##### Records supplied #####
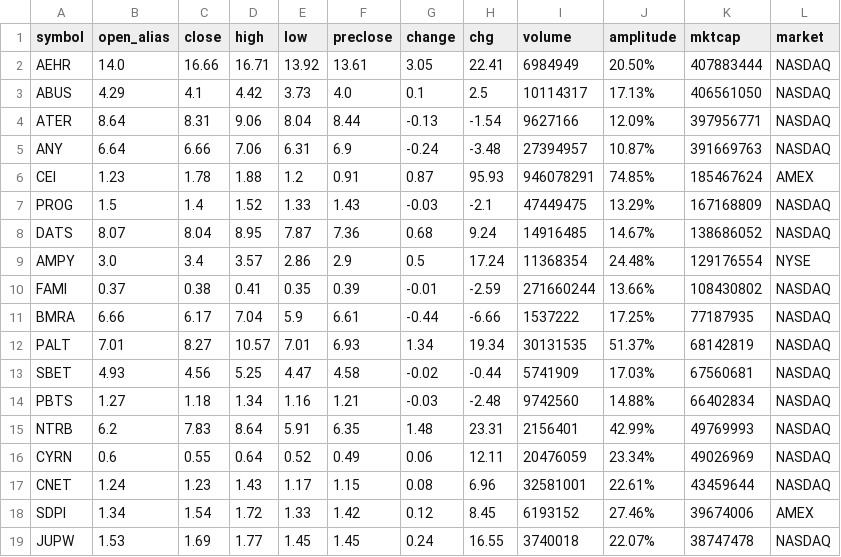
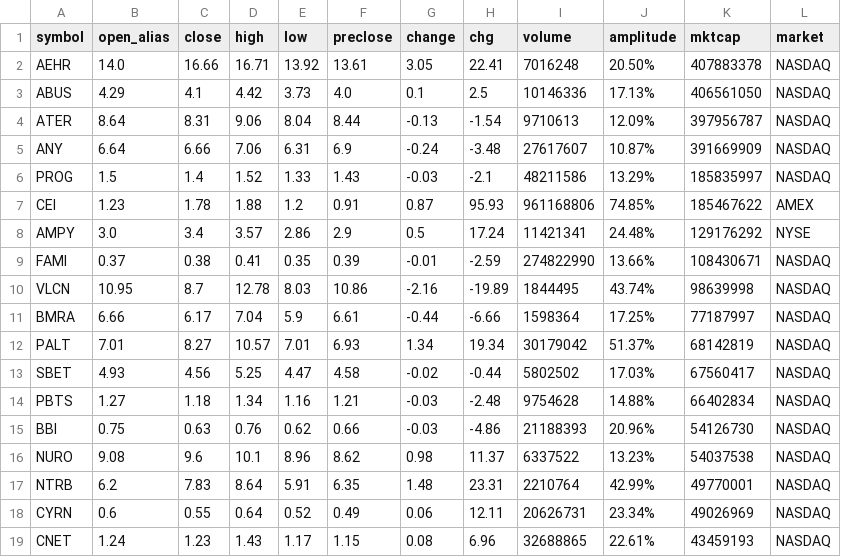
Before and after one commit to joeyrensh/pub_finance, a CSV file: finance/usstrategy/usstrategy1_20211007.csv, drawn as a sheet; only a part is shown; the diff covers the shown part only.

```diff
--- a/finance/usstrategy/usstrategy1_20211007.csv
+++ b/finance/usstrategy/usstrategy1_20211007.csv
@@ -1,19 +1,19 @@
 symbol,open_alias,close,high,low,preclose,change,chg,volume,amplitude,mktcap,market
-AEHR,14.0,16.66,16.71,13.92,13.61,3.05,22.41,6984949,20.50%,407883444,NASDAQ
-ABUS,4.29,4.1,4.42,3.73,4.0,0.1,2.5,10114317,17.13%,406561050,NASDAQ
-ATER,8.64,8.31,9.06,8.04,8.44,-0.13,-1.54,9627166,12.09%,397956771,NASDAQ
-ANY,6.64,6.66,7.06,6.31,6.9,-0.24,-3.48,27394957,10.87%,391669763,NASDAQ
-CEI,1.23,1.78,1.88,1.2,0.91,0.87,95.93,946078291,74.85%,185467624,AMEX
-PROG,1.5,1.4,1.52,1.33,1.43,-0.03,-2.1,47449475,13.29%,167168809,NASDAQ
-DATS,8.07,8.04,8.95,7.87,7.36,0.68,9.24,14916485,14.67%,138686052,NASDAQ
-AMPY,3.0,3.4,3.57,2.86,2.9,0.5,17.24,11368354,24.48%,129176554,NYSE
-FAMI,0.37,0.38,0.41,0.35,0.39,-0.01,-2.59,271660244,13.66%,108430802,NASDAQ
-BMRA,6.66,6.17,7.04,5.9,6.61,-0.44,-6.66,1537222,17.25%,77187935,NASDAQ
-PALT,7.01,8.27,10.57,7.01,6.93,1.34,19.34,30131535,51.37%,68142819,NASDAQ
-SBET,4.93,4.56,5.25,4.47,4.58,-0.02,-0.44,5741909,17.03%,67560681,NASDAQ
-PBTS,1.27,1.18,1.34,1.16,1.21,-0.03,-2.48,9742560,14.88%,66402834,NASDAQ
-NTRB,6.2,7.83,8.64,5.91,6.35,1.48,23.31,2156401,42.99%,49769993,NASDAQ
-CYRN,0.6,0.55,0.64,0.52,0.49,0.06,12.11,20476059,23.34%,49026969,NASDAQ
-CNET,1.24,1.23,1.43,1.17,1.15,0.08,6.96,32581001,22.61%,43459644,NASDAQ
-SDPI,1.34,1.54,1.72,1.33,1.42,0.12,8.45,6193152,27.46%,39674006,AMEX
-JUPW,1.53,1.69,1.77,1.45,1.45,0.24,16.55,3740018,22.07%,38747478,NASDAQ
+AEHR,14.0,16.66,16.71,13.92,13.61,3.05,22.41,7016248,20.50%,407883378,NASDAQ
+ABUS,4.29,4.1,4.42,3.73,4.0,0.1,2.5,10146336,17.13%,406561050,NASDAQ
+ATER,8.64,8.31,9.06,8.04,8.44,-0.13,-1.54,9710613,12.09%,397956787,NASDAQ
+ANY,6.64,6.66,7.06,6.31,6.9,-0.24,-3.48,27617607,10.87%,391669909,NASDAQ
+PROG,1.5,1.4,1.52,1.33,1.43,-0.03,-2.1,48211586,13.29%,185835997,NASDAQ
+CEI,1.23,1.78,1.88,1.2,0.91,0.87,95.93,961168806,74.85%,185467622,AMEX
+AMPY,3.0,3.4,3.57,2.86,2.9,0.5,17.24,11421341,24.48%,129176292,NYSE
+FAMI,0.37,0.38,0.41,0.35,0.39,-0.01,-2.59,274822990,13.66%,108430671,NASDAQ
+VLCN,10.95,8.7,12.78,8.03,10.86,-2.16,-19.89,1844495,43.74%,98639998,NASDAQ
+BMRA,6.66,6.17,7.04,5.9,6.61,-0.44,-6.66,1598364,17.25%,77187997,NASDAQ
+PALT,7.01,8.27,10.57,7.01,6.93,1.34,19.34,30179042,51.37%,68142819,NASDAQ
+SBET,4.93,4.56,5.25,4.47,4.58,-0.02,-0.44,5802502,17.03%,67560417,NASDAQ
+PBTS,1.27,1.18,1.34,1.16,1.21,-0.03,-2.48,9754628,14.88%,66402834,NASDAQ
+BBI,0.75,0.63,0.76,0.62,0.66,-0.03,-4.86,21188393,20.96%,54126730,NASDAQ
+NURO,9.08,9.6,10.1,8.96,8.62,0.98,11.37,6337522,13.23%,54037538,NASDAQ
+NTRB,6.2,7.83,8.64,5.91,6.35,1.48,23.31,2210764,42.99%,49770001,NASDAQ
+CYRN,0.6,0.55,0.64,0.52,0.49,0.06,12.11,20626731,23.34%,49026969,NASDAQ
+CNET,1.24,1.23,1.43,1.17,1.15,0.08,6.96,32688865,22.61%,43459193,NASDAQ
```
Also changed, not shown: 1 added row, 1 removed row and 11 edited cells elsewhere in this file, finance/usstrategy/usstrategy2_20211007.csv, 8 other files.
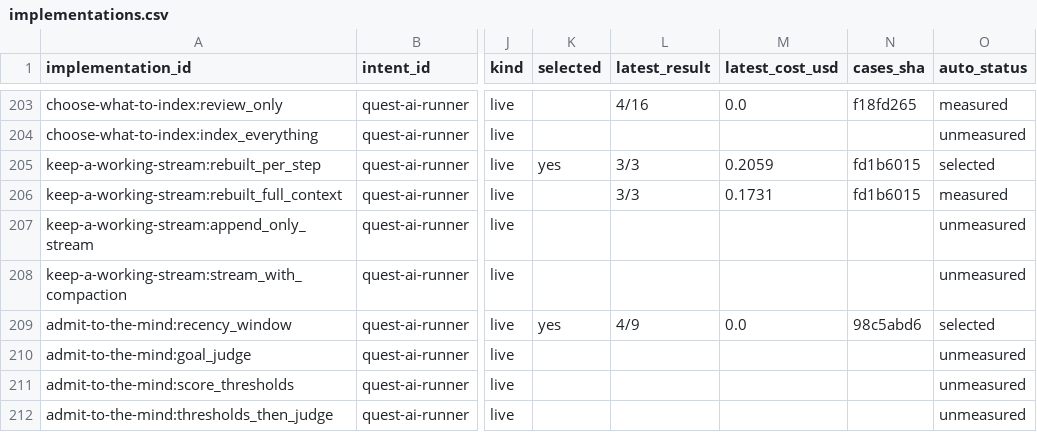
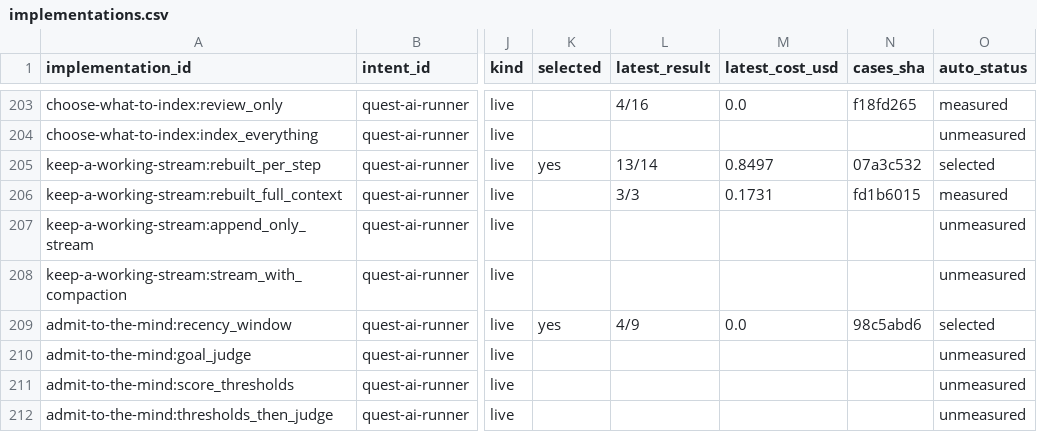
Before and after one commit to SpiritualData/quest-ai-runner, a CSV file: esoi/tracker/implementations.csv, drawn as a sheet; only a part is shown, gaps mark what is left out; the diff names each change by its address in the sheet, - before the commit and + after, or states it on an @@ line.

```diff
--- a/esoi/tracker/implementations.csv
+++ b/esoi/tracker/implementations.csv
-L205 (latest_result): 3/3
+L205 (latest_result): 13/14
-M205 (latest_cost_usd): 0.2059
+M205 (latest_cost_usd): 0.8497
-N205 (cases_sha): fd1b6015
+N205 (cases_sha): 07a3c532
```
Also changed, not shown: esoi/tracker/metrics.csv, evaluation/components/results.csv.
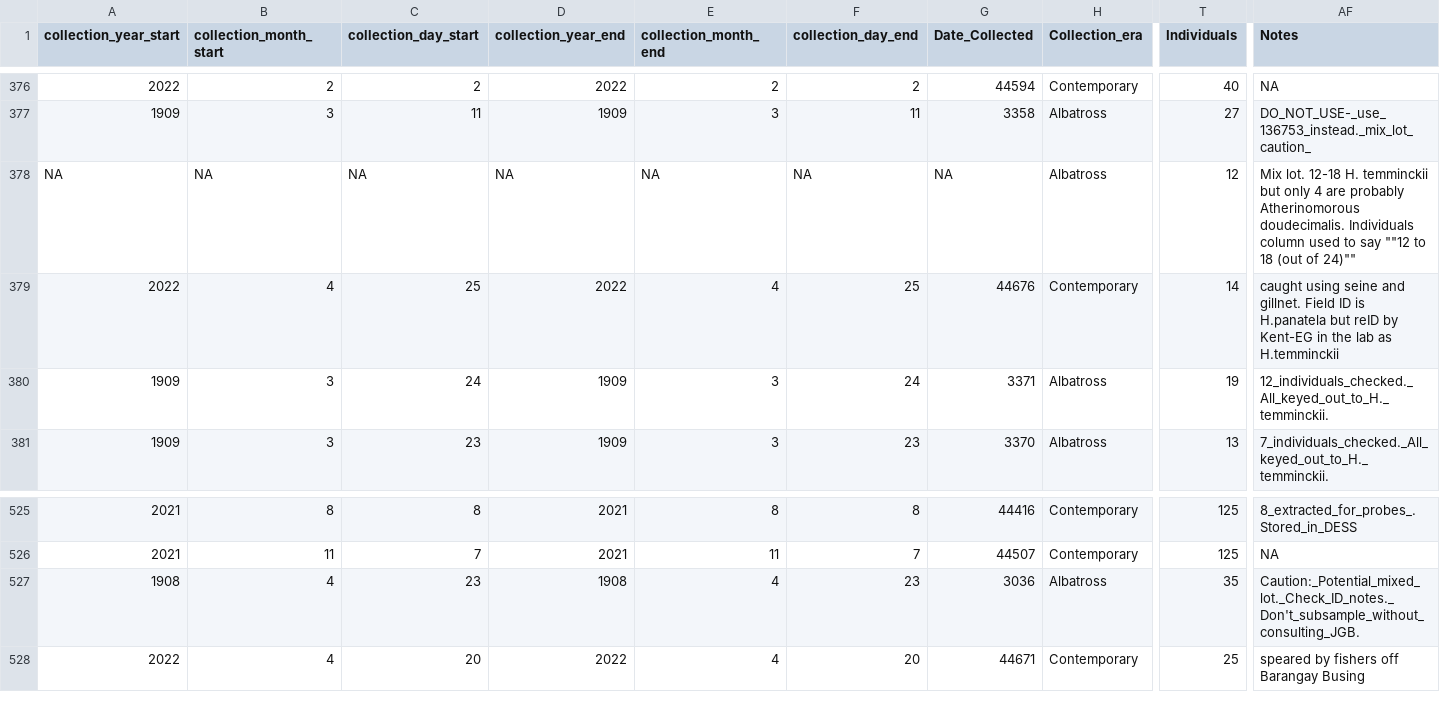
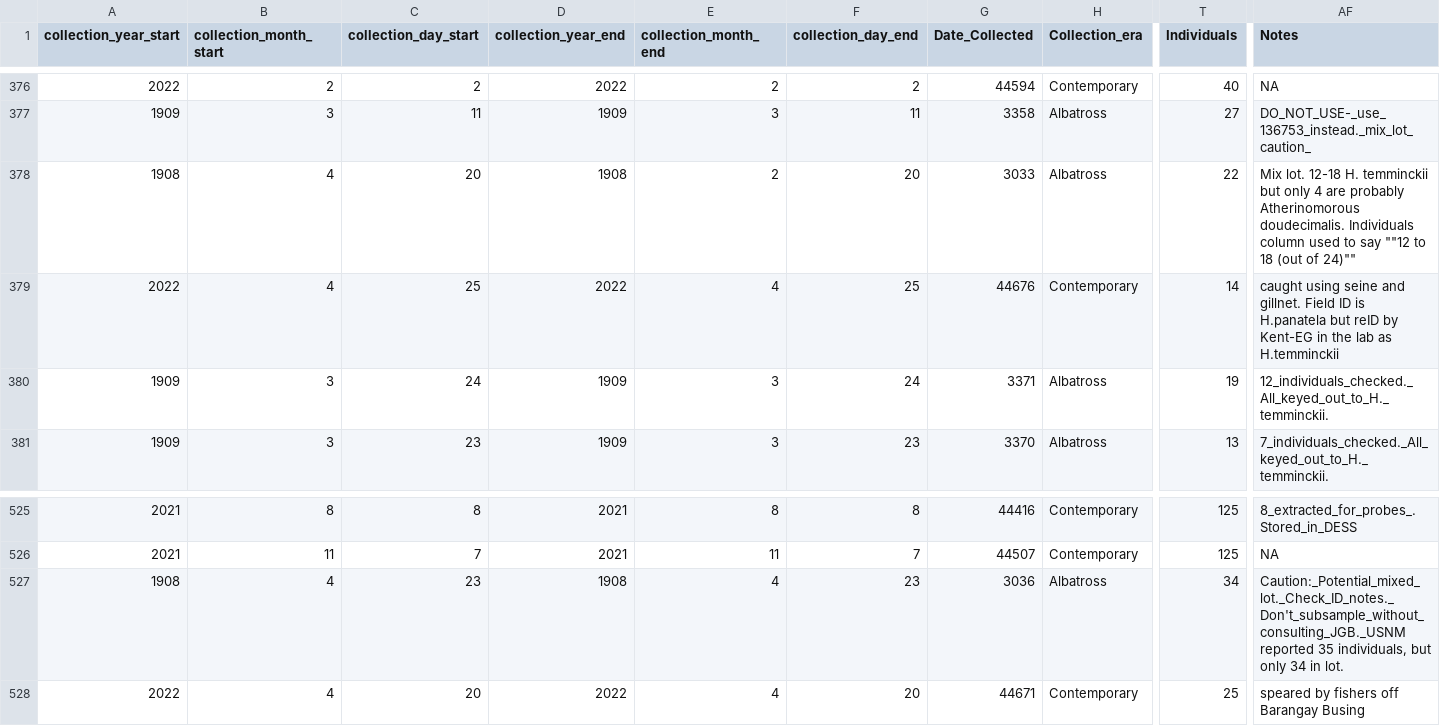
Before and after one commit to philippinespire/database_albatross_recollections, a TSV file: db_files/lots_sheets/lot_sheet.tsv, drawn as a sheet; only a part is shown, gaps mark what is left out; the diff names each change by its address in the sheet, - before the commit and + after, or states it on an @@ line.

```diff
--- a/db_files/lots_sheets/lot_sheet.tsv
+++ b/db_files/lots_sheets/lot_sheet.tsv
-A378 (collection_year_start): NA
+A378 (collection_year_start): 1908
-B378 (collection_month_start): NA
+B378 (collection_month_start): 4
-C378 (collection_day_start): NA
+C378 (collection_day_start): 20
-D378 (collection_year_end): NA
+D378 (collection_year_end): 1908
-E378 (collection_month_end): NA
+E378 (collection_month_end): 2
-F378 (collection_day_end): NA
+F378 (collection_day_end): 20
-G378 (Date_Collected): NA
+G378 (Date_Collected): 3033
-T378 (Individuals): 12
+T378 (Individuals): 22
-T527 (Individuals): 35
+T527 (Individuals): 34
-AF527 (Notes): Caution:_Potential_mixed_lot._Check_ID_notes._Don't_subsample_without_consulting_JGB.
+AF527 (Notes): Caution:_Potential_mixed_lot._Check_ID_notes._Don't_subsample_without_consulting_JGB._USNM reported 35 individuals, but only 34 in lot.
```
Also changed, not shown: 3 other files.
#####
→ Your assignment: A single number is required: the count of lines in the data that include the string "shown".

→ Exercise result: 6